Everyone knows that PowerApps Forms are much trickier than their siblings – PowerApps Apps. So when it comes to creating a multi form experience it’s not the same for PowerApps Forms. In fact Microsoft PowerApps Team recommends using a Patch function or other workarounds. So officially multi forms for PowerApps Forms are not supported.
It’s obvious why one would like to use multiple forms over a huge single form – a better user experience and a natural feel.
So it is doable and the benefits of using it the way I described below are:
- No extra buttons. While a custom button can compliment your form and expand its functionality, you still have standard buttons you cannot hide.
- All columns can stay required on a SharePoint level. The forms will react to those required fields as needed.
- No Patch function. Don’t get me wrong, the Patch function is very useful but it modifies an item the 2nd time. This might interfere and trigger a Flow you have.
- Multiple forms and multiple screens with their own code.
- No variables (except for the one that determines a form DefaultMode).
Now before we get to the code I wanted to link a YouTube video where DeShon Clark explains a similar concept – MPP: 3 of 7 | PowerApps Multiple Form Trick for Custom Forms (Aug 2019 Update)
The slight difference is I use both multiple forms and screens at once which might give you some flexibility as you can have different onVisible code if needed. Also my example doesn’t involve any hidden fields or other controls.
Let’s create a SharePoint List, for the purpose of the example it will have 2 required text columns in it:
Then we create a PowerApps Form using a Customize Forms feature.
The concept of this solution is very simple:
- There will be a screen and a form a user will never use and navigate to. However, that very form is the one a user will submit. It will have every field on it.
- The other 2 forms and screens (or as many as you would like to have) is what a user will interact with. The latter are the multi forms we would like to have. So let’s make copy of our screen and form and split the info accordingly.
In other words:
- Form1 and Screen1 – Field A
- Form2 and Screen2 – Field B
- AuxForm and AuxScreen – Field A and Field B
To make it a bit simpler to understand we will rename them.
Several changes to SharePointIntergration. OnNew property:
NewForm(SharePointForm1); Navigate( FormScreen1, ScreenTransition.Fade ); Set( SPFormMode, "New" )
EditForm(SharePointFormAux); Navigate( FormScreen1, ScreenTransition.Fade ); Set( SPFormMode, "Edit" )

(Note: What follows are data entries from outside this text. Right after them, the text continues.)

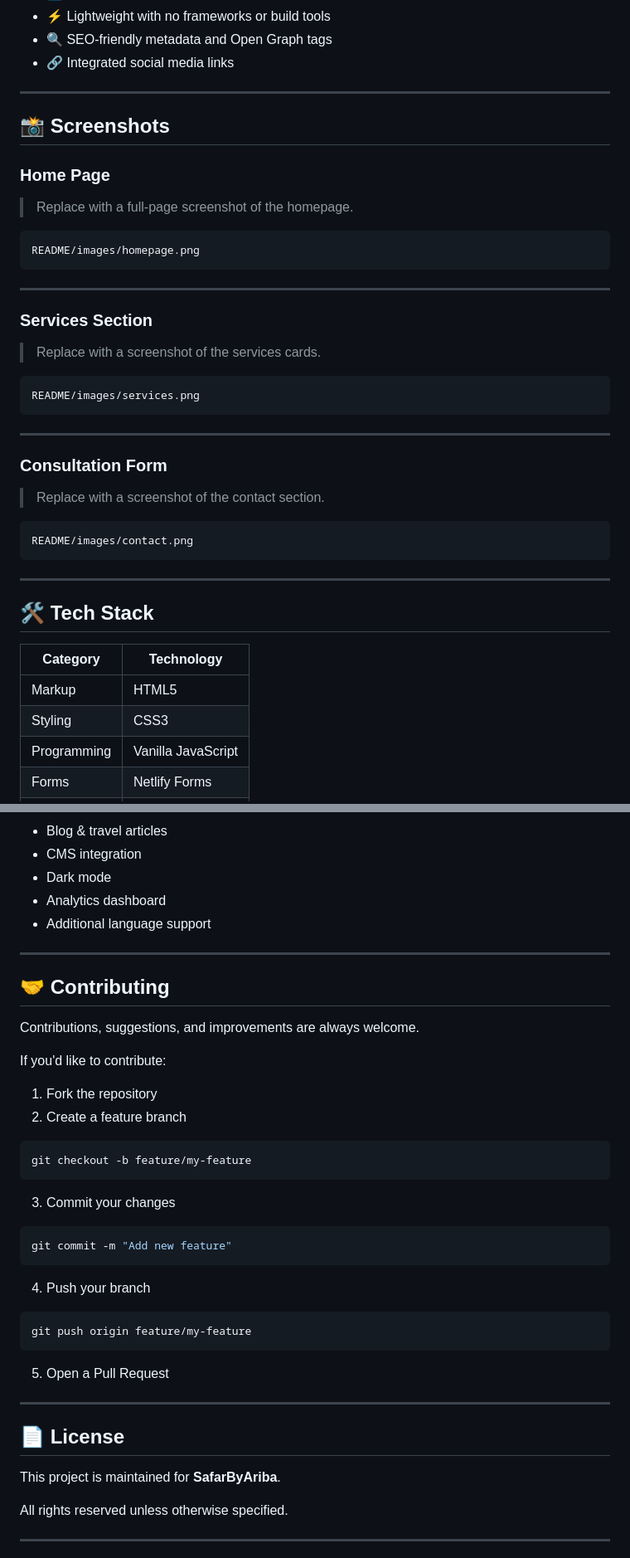
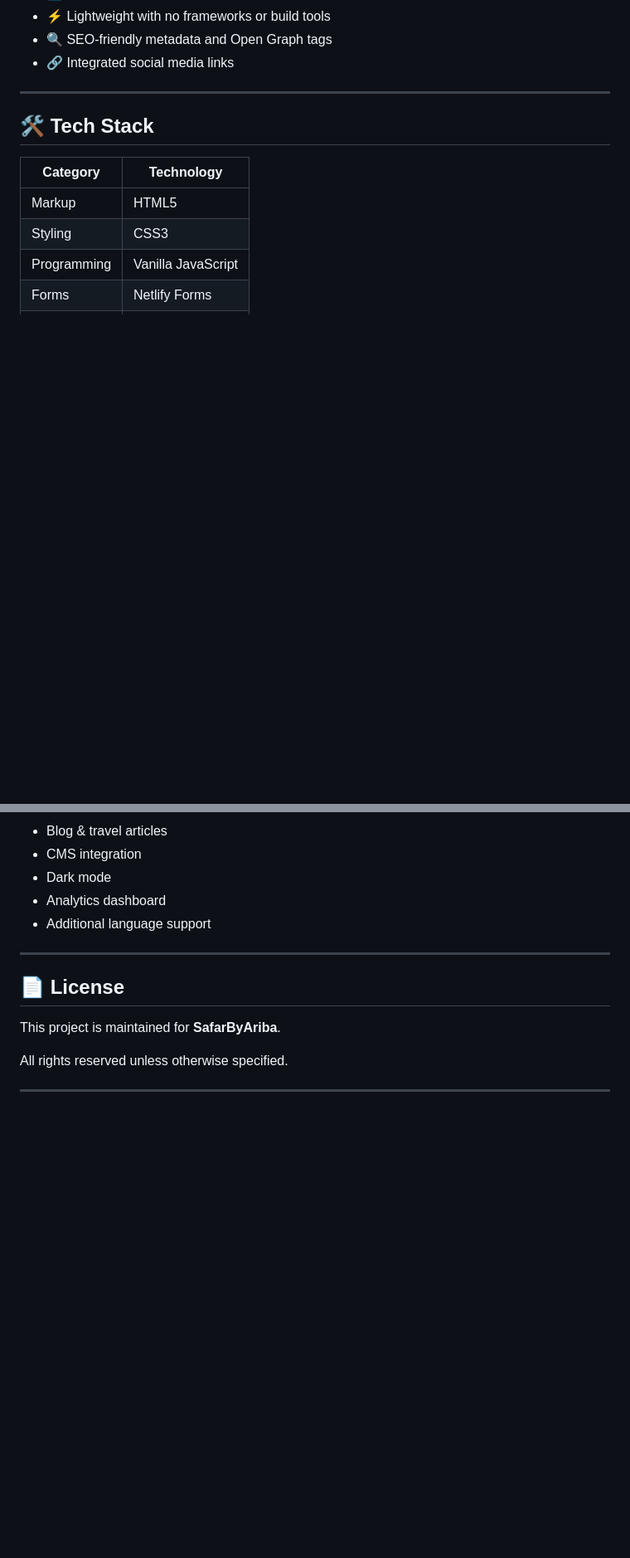
Before and after one commit to TheDeadShadow47/SafarByAriba-Website, a Markdown page: README.md, 2 parts joined by grey strips. Shown at 83% size. Drawn GitHub-style; blank space fills up the shorter version.

Commit message:
Remove screenshots and contributing guidelines
Removed screenshots and contributing sections from the README.

````diff
--- a/README.md
+++ b/README.md
@@ -44,38 +44,6 @@ The project is intentionally built without frameworks, making it lightweight, pe
 - ⚡ Lightweight with no frameworks or build tools
 - 🔍 SEO-friendly metadata and Open Graph tags
 - 🔗 Integrated social media links
-
----
-
-## 📸 Screenshots
-
-### Home Page
-
-> Replace with a full-page screenshot of the homepage.
-
-```text
-README/images/homepage.png
-```
-
----
-
-### Services Section
-
-> Replace with a screenshot of the services cards.
-
-```text
-README/images/services.png
-```
-
----
-
-### Consultation Form
-
-> Replace with a screenshot of the contact section.
-
-```text
-README/images/contact.png
-```
 
 ---
 
@@ -243,35 +211,6 @@ Key design elements include:
 
 ---
 
-## 🤝 Contributing
-
-Contributions, suggestions, and improvements are always welcome.
-
-If you'd like to contribute:
-
-1. Fork the repository
-2. Create a feature branch
-
-```bash
-git checkout -b feature/my-feature
-```
-
-3. Commit your changes
-
-```bash
-git commit -m "Add new feature"
-```
-
-4. Push your branch
-
-```bash
-git push origin feature/my-feature
-```
-
-5. Open a Pull Request
-
----
-
 ## 📄 License
 
 This project is maintained for **SafarByAriba**.
````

ViewForm(SharePointFormAux); Navigate( FormScreen1, ScreenTransition.Fade ); Set( SPFormMode, "View" )
FormScreen1 will have a Next button, OnSelect property:
Navigate( FormScreen2, ScreenTransition.Fade )

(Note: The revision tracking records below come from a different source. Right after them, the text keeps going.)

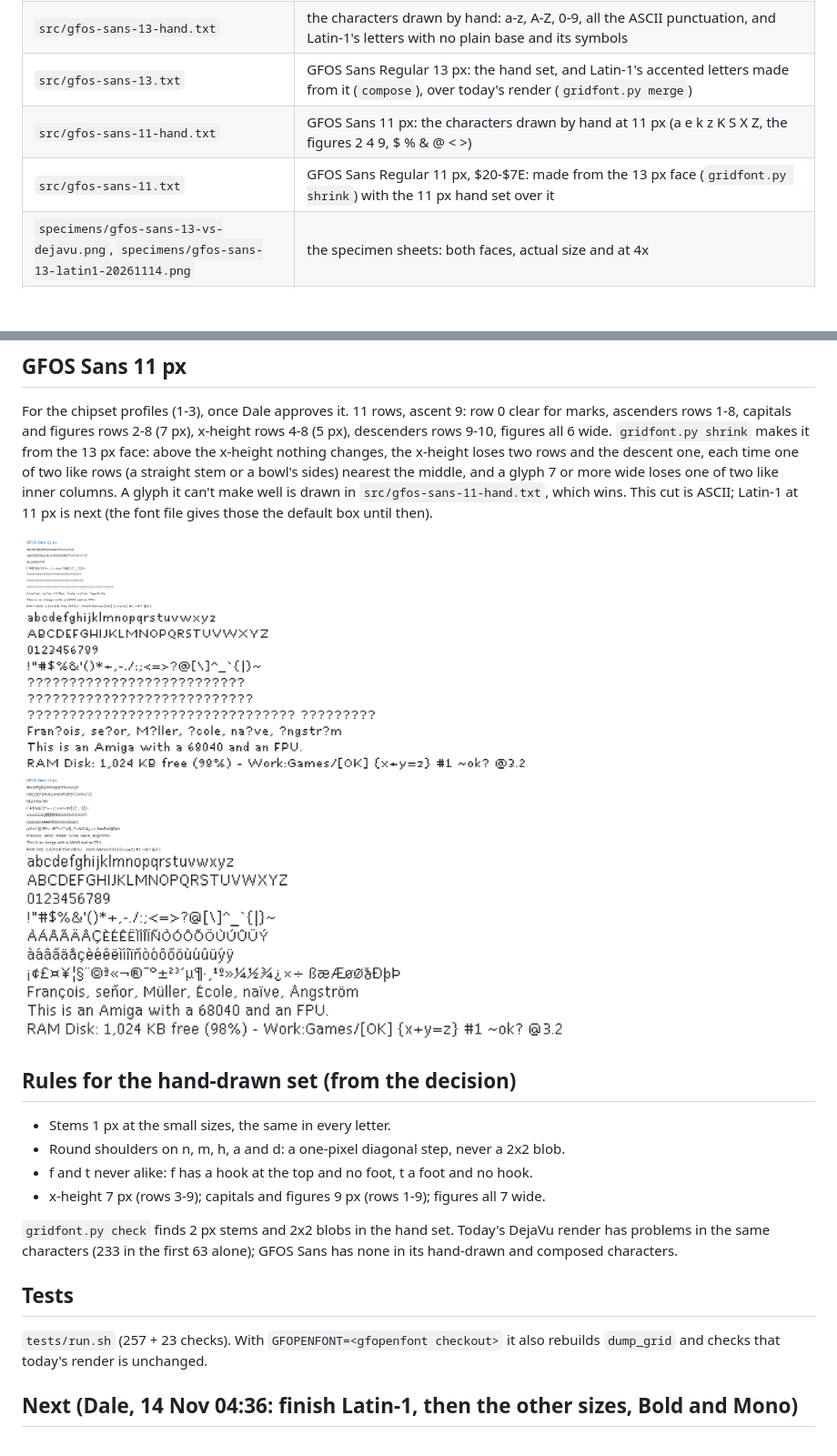
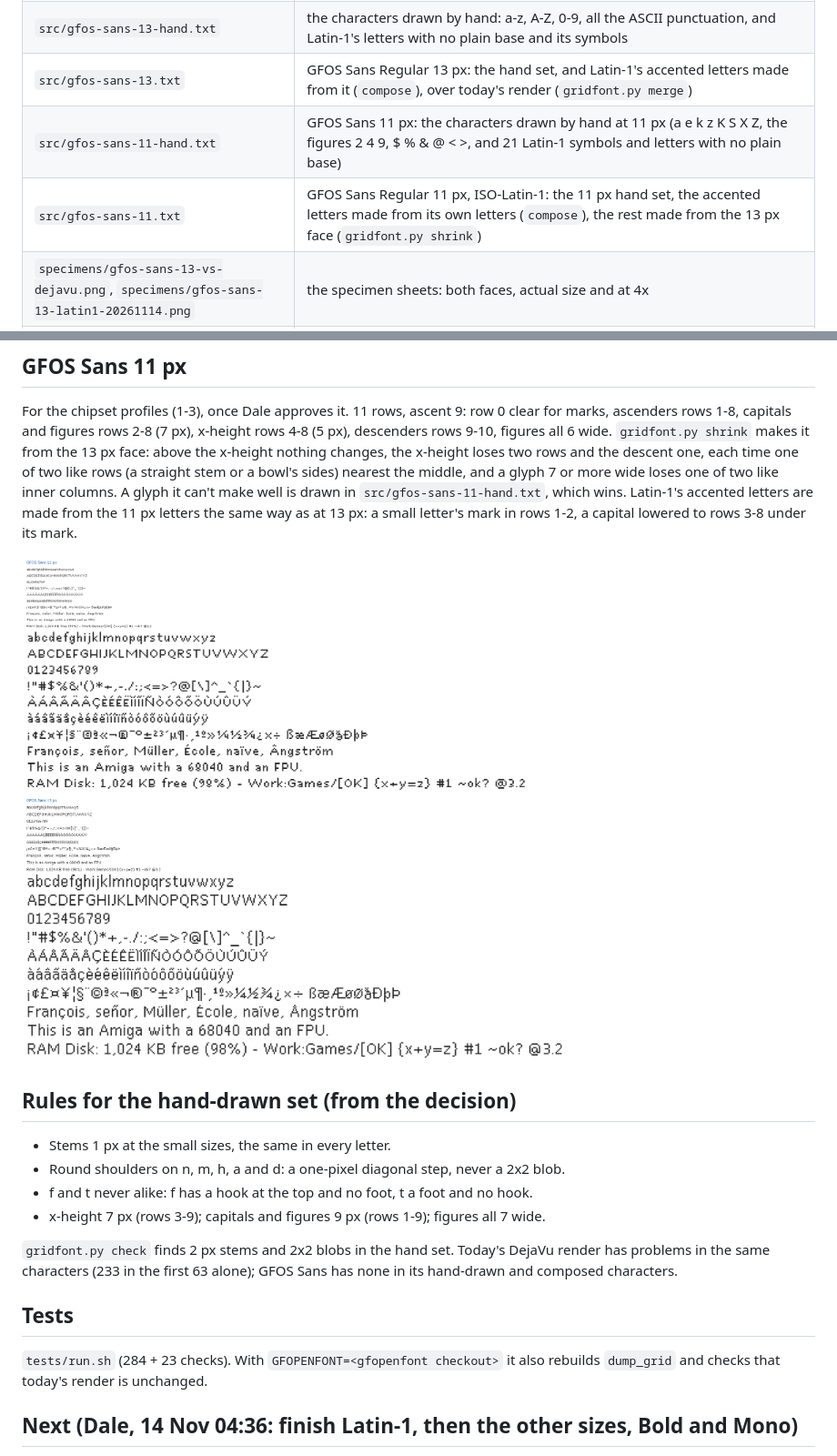
Before and after one commit to DalsinAI/gfosfonts, a Markdown page: README.md, 2 parts joined by grey strips. Shown at 91% size. GitHub-like rendering; pictures changed too: specimens/gfos-sans-11-vs-13-20261114.png; blank space fills up the shorter version.

```diff
--- a/README.md
+++ b/README.md
@@ -16,8 +16,8 @@ Status: Dale approved the direction from the second sheet (14 Nov 04:36: "yes, g
 | `src/dejavu-sans-13-today.txt` | DejaVu Sans at 13 px exactly as GFOS draws it today (the `_ttf` font OpenBench uses), dumped by `tools/dump_grid` |
 | `src/gfos-sans-13-hand.txt` | the characters drawn by hand: a-z, A-Z, 0-9, all the ASCII punctuation, and Latin-1's letters with no plain base and its symbols |
 | `src/gfos-sans-13.txt` | GFOS Sans Regular 13 px: the hand set, and Latin-1's accented letters made from it (`compose`), over today's render (`gridfont.py merge`) |
-| `src/gfos-sans-11-hand.txt` | GFOS Sans 11 px: the characters drawn by hand at 11 px (a e k z K S X Z, the figures 2 4 9, $ % & @ < >) |
-| `src/gfos-sans-11.txt` | GFOS Sans Regular 11 px, $20-$7E: made from the 13 px face (`gridfont.py shrink`) with the 11 px hand set over it |
+| `src/gfos-sans-11-hand.txt` | GFOS Sans 11 px: the characters drawn by hand at 11 px (a e k z K S X Z, the figures 2 4 9, $ % & @ < >, and 21 Latin-1 symbols and letters with no plain base) |
+| `src/gfos-sans-11.txt` | GFOS Sans Regular 11 px, ISO-Latin-1: the 11 px hand set, the accented letters made from its own letters (`compose`), the rest made from the 13 px face (`gridfont.py shrink`) |
 | `specimens/gfos-sans-13-vs-dejavu.png`, `specimens/gfos-sans-13-latin1-20261114.png` | the specimen sheets: both faces, actual size and at 4x |
 | `tools/dump_grid.c` | dumps a TrueType face as GFOS draws it, as editable grids |
 | `tools/gridfont.py` | reads, checks, merges and draws the grids |
@@ -55,8 +55,8 @@ rows 1-8, capitals and figures rows 2-8 (7 px), x-height rows 4-8 (5 px), descen
 wide. `gridfont.py shrink` makes it from the 13 px face: above the x-height nothing changes, the x-height loses
 two rows and the descent one, each time one of two like rows (a straight stem or a bowl's sides) nearest the
 middle, and a glyph 7 or more wide loses one of two like inner columns. A glyph it can't make well is drawn in
-`src/gfos-sans-11-hand.txt`, which wins. This cut is ASCII; Latin-1 at 11 px is next (the font file gives
-those the default box until then).
+`src/gfos-sans-11-hand.txt`, which wins. Latin-1's accented letters are made from the 11 px letters the
+same way as at 13 px: a small letter's mark in rows 1-2, a capital lowered to rows 3-8 under its mark.
 
 ![GFOS Sans 11 px over 13 px](specimens/gfos-sans-11-vs-13-20261114.png)
 
@@ -70,7 +70,7 @@ those the default box until then).
 has problems in the same characters (233 in the first 63 alone); GFOS Sans has none in its hand-drawn and composed characters.
 
 ## Tests
-`tests/run.sh` (257 + 23 checks). With `GFOPENFONT=<gfopenfont checkout>` it also rebuilds `dump_grid`
+`tests/run.sh` (284 + 23 checks). With `GFOPENFONT=<gfopenfont checkout>` it also rebuilds `dump_grid`
 and checks that today's render is unchanged.
 
 ## Next (Dale, 14 Nov 04:36: finish Latin-1, then the other sizes, Bold and Mono)
```
Also changed, not shown: 5 other files.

FormScreen2 will have a Back button, OnSelect property:
Navigate( FormScreen1, ScreenTransition.Fade )
The same adjustments for all 3 forms (SharePointForm1, SharePointForm2, and FormScreenAux).
ResetForm(SharePointFormAux); ResetForm(SharePointForm1); ResetForm(SharePointForm2); RequestHide()
If( SPFormMode = "New", FormMode.New, If( SPFormMode = "Edit", FormMode.Edit, FormMode.View ) )
Now we need to connect the fields on the auxiliary form with the fields on the main two forms. The image below will help visually:
DataCardValue1 Text Input, Default property:
DataCardValue2 Text Input, Default property: